By Charles Igwe
Pope Francis extended a heartfelt invitation during an ecumenical Evening Prayer service held at the Basilica of St. Paul Outside the Walls on Thursday evening. This event marked the conclusion of the Week of Prayer for Christian Unity, where the Pope joined leaders and representatives from various Churches for Vespers, including Metropolitan Polycarp of Italy, representing the Ecumenical Patriarchate of Constantinople.
As a symbolic gesture of Christian Unity, Pope Francis, alongside Archbishop Justin Welby, the Archbishop of Canterbury and leader of the Anglican Communion, dispatched pairs of Catholic and Anglican Bishops. These bishops are actively participating in the ecumenical summit called “Growing Together,” taking place in both Rome and Canterbury. They were commissioned by the Pope and the Archbishop to continue testifying to the unity willed by God for his Church in their respective regions.

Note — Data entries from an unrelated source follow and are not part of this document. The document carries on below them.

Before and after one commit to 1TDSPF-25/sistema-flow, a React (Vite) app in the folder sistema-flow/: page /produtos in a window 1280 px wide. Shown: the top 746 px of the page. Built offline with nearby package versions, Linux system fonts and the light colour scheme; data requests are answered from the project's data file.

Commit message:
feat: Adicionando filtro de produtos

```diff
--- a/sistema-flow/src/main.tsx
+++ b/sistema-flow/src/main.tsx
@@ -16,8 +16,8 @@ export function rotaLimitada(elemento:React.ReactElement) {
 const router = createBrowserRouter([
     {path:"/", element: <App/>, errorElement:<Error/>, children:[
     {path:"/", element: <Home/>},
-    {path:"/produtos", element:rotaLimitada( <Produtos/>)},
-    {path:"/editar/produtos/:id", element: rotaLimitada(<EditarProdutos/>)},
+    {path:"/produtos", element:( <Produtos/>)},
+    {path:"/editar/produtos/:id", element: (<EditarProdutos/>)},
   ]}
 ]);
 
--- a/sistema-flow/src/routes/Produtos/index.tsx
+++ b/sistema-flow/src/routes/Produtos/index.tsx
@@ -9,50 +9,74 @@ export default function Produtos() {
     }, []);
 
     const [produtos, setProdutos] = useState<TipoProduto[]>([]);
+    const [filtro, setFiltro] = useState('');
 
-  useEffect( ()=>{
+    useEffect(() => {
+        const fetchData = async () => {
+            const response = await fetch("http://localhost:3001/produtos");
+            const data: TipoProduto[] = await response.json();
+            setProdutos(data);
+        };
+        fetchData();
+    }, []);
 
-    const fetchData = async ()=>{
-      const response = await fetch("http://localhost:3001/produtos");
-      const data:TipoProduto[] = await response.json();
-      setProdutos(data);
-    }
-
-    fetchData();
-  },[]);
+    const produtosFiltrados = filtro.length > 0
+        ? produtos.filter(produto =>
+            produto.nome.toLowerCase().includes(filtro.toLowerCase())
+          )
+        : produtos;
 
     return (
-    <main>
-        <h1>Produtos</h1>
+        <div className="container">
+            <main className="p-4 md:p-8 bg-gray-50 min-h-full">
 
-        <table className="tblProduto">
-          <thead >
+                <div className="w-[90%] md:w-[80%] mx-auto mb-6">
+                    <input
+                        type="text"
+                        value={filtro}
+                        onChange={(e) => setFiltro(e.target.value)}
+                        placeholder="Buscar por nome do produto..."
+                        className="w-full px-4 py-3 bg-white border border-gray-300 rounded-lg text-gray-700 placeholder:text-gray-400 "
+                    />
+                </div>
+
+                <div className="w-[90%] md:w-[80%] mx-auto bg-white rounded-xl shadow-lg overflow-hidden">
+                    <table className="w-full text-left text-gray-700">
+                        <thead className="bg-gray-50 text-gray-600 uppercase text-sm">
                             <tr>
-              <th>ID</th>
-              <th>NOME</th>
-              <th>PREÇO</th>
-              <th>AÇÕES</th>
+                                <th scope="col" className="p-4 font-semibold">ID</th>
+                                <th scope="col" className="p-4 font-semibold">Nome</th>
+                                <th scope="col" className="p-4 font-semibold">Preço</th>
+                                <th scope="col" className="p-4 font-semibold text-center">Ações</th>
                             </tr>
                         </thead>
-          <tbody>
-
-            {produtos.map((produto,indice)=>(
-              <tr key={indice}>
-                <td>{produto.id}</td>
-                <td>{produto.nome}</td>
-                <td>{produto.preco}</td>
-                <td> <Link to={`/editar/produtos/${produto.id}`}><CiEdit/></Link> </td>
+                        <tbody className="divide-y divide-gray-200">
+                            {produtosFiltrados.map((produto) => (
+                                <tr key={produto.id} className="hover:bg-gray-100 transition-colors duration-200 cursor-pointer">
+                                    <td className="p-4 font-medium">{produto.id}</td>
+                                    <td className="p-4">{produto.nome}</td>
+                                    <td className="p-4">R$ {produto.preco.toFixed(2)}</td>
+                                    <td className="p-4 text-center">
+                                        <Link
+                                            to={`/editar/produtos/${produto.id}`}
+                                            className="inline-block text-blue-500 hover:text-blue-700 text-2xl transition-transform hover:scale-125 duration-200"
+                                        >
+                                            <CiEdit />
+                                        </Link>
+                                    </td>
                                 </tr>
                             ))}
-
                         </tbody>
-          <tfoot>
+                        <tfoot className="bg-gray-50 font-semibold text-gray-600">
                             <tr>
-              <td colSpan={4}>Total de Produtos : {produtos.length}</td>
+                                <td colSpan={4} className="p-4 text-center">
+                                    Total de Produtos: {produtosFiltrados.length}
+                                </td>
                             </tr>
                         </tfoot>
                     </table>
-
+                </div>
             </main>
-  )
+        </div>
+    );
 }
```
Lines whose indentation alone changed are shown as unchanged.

In his homily, Pope Francis emphasized that division does not originate from God but only from the devil. He drew inspiration from the Gospel of Luke (10:25-37), recounting the scholar of the law’s question to Jesus about inheriting eternal life. Using the parable of the Good Samaritan, the Pope emphasized the importance of a love that transcends past grievances, putting brothers and sisters before the rigid defense of religious structures.

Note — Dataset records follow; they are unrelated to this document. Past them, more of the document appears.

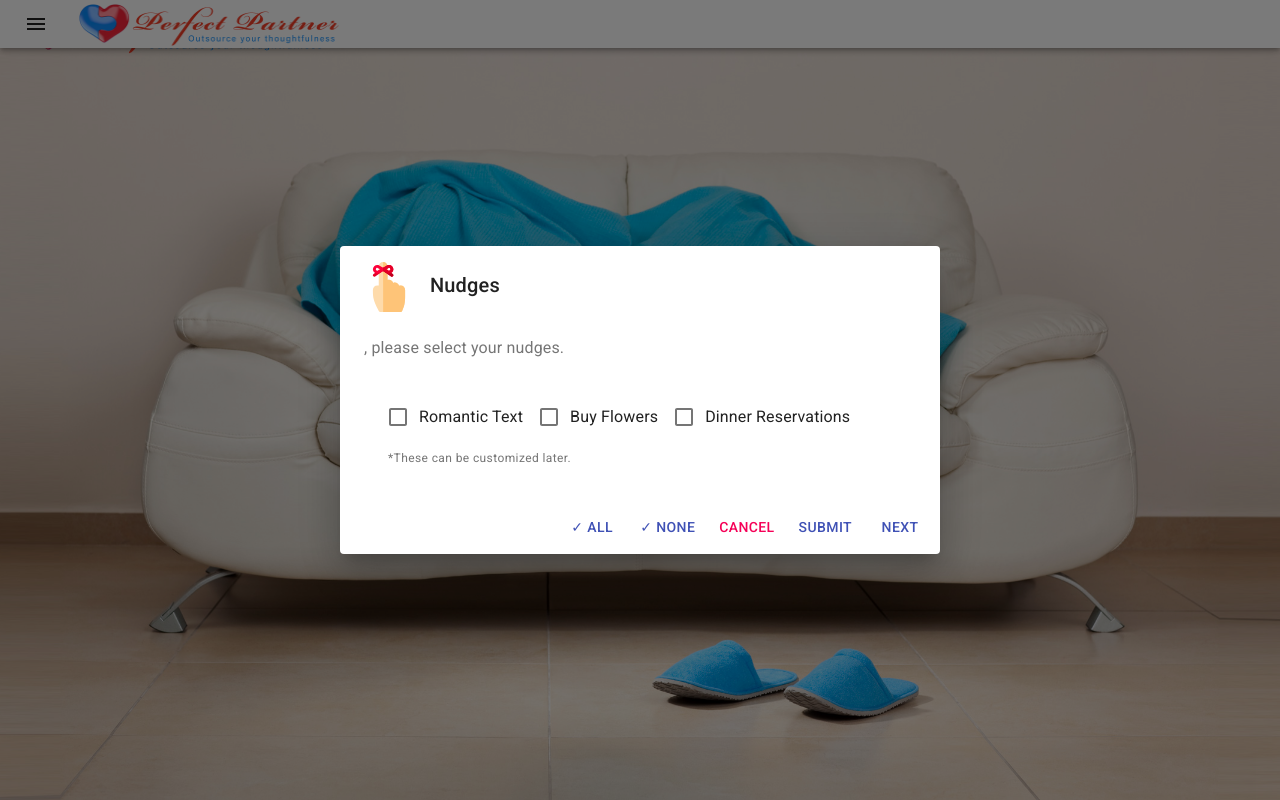
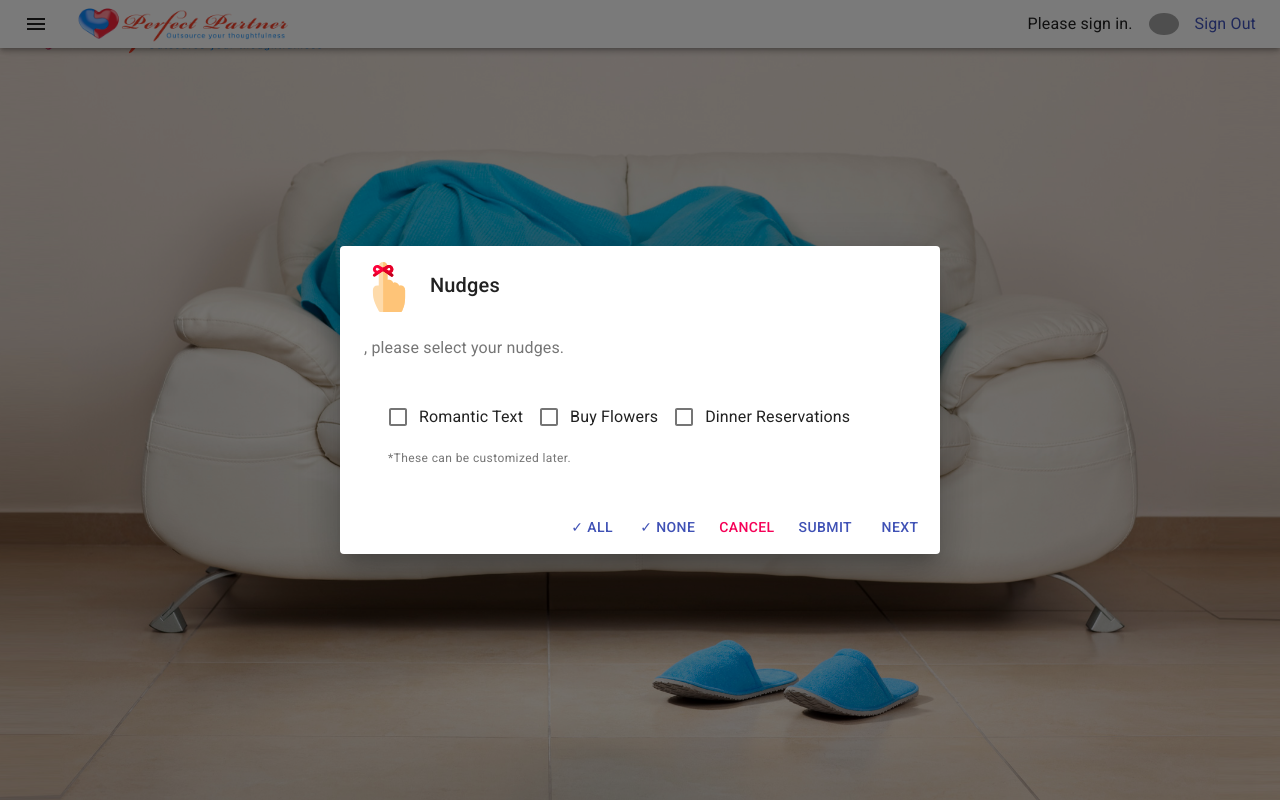
Before and after one commit to petercolella/perfect-partner, a React (Create React App) app in the folder client/: page /nudges in a window 1280 px wide. Built offline with nearby package versions, Linux system fonts and the light colour scheme; grey boxes are pictures that could not be loaded; the HTML template or start-up script is replaced by a standard one.

Commit message:
adds user name, image, and signOut button to NavBar

```diff
--- a/client/src/components/NavBar/index.js
+++ b/client/src/components/NavBar/index.js
@@ -2,6 +2,7 @@ import React from 'react';
 import { makeStyles } from '@material-ui/core/styles';
 import AppBar from '@material-ui/core/AppBar';
 import Grid from '@material-ui/core/Grid';
+import MuiLink from '@material-ui/core/Link';
 import Toolbar from '@material-ui/core/Toolbar';
 import Typography from '@material-ui/core/Typography';
 import IconButton from '@material-ui/core/IconButton';
@@ -11,13 +12,24 @@ const useStyles = makeStyles(theme => ({
   root: {
     flexGrow: 1
   },
+  login: {
+    display: 'flex'
+  },
+  pushLeft: {
+    marginLeft: theme.spacing(2)
+  },
+  pushRight: {
+    marginRight: theme.spacing(2)
+  },
   menuButton: {
     marginRight: theme.spacing(2)
   }
 }));
 
-const NavBar = () => {
+const NavBar = props => {
   const classes = useStyles();
+
+  const { user, signOut } = props;
 
   return (
     <div className={classes.root}>
@@ -31,10 +43,29 @@ const NavBar = () => {
             <MenuIcon />
           </IconButton>
           <Grid container>
-            <Grid item xs={12} md={3}>
+            <Grid item xs={4} md={3}>
               <img id="header-img" alt="logo" src="/img/logo_p.png" />
             </Grid>
           </Grid>
+          <div className={classes.login}>
+            <Typography
+              className={classes.pushRight}
+              variant="subtitle1"
+              noWrap>
+              {user.name ? user.name : <span>Please sign in.</span>}
+            </Typography>
+            <img
+              className={classes.img}
+              id="avatar-image-header"
+              alt="User"
+              src={user.imageUrl}
+            />
+            <Typography className={classes.pushLeft} noWrap>
+              <MuiLink component="button" variant="subtitle1" onClick={signOut}>
+                Sign Out
+              </MuiLink>
+            </Typography>
+          </div>
         </Toolbar>
       </AppBar>
     </div>
--- a/client/src/styles.css
+++ b/client/src/styles.css
@@ -128,7 +128,7 @@ body {
 #avatar-image-header {
   border-radius: 50%;
   width: 30px;
-  /* height: 48px; */
+  margin: auto;
 }
 
 .helper {
```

Encouraging a shift in perspective, Pope Francis urged Christians to ask, “Do I act like a neighbor?” instead of questioning who their neighbor is. He highlighted the universality of brotherhood, asserting that everyone in the world is our brothers and sisters. The Pope prompted introspection into whether personal and communal spirituality is rooted in self-interest or human fraternity within the Body of Christ.
Reflecting on St. Paul’s question about inheriting eternal life, Pope Francis underlined the significance of leaving behind personal ideas and allowing God to initiate the conversion of hearts. He emphasized the need for a journey toward Christian unity that prioritizes prayer, as growth in the service of God and neighbor fosters reciprocal understanding among Christians.
Concluding his address, Pope Francis asserted that the answer to St. Paul’s question lies in prayer. Prayer for unity, he stressed, is a sacred responsibility that connects Christians with the Lord, who prayed fervently for unity. As Christians unite in prayer, the Pope urged them not to forget to pray for an end to wars, particularly in Ukraine and the Holy Land, urging believers to rise from routine and embark on a renewed journey, fulfilling the divine will “so that the world may believe.”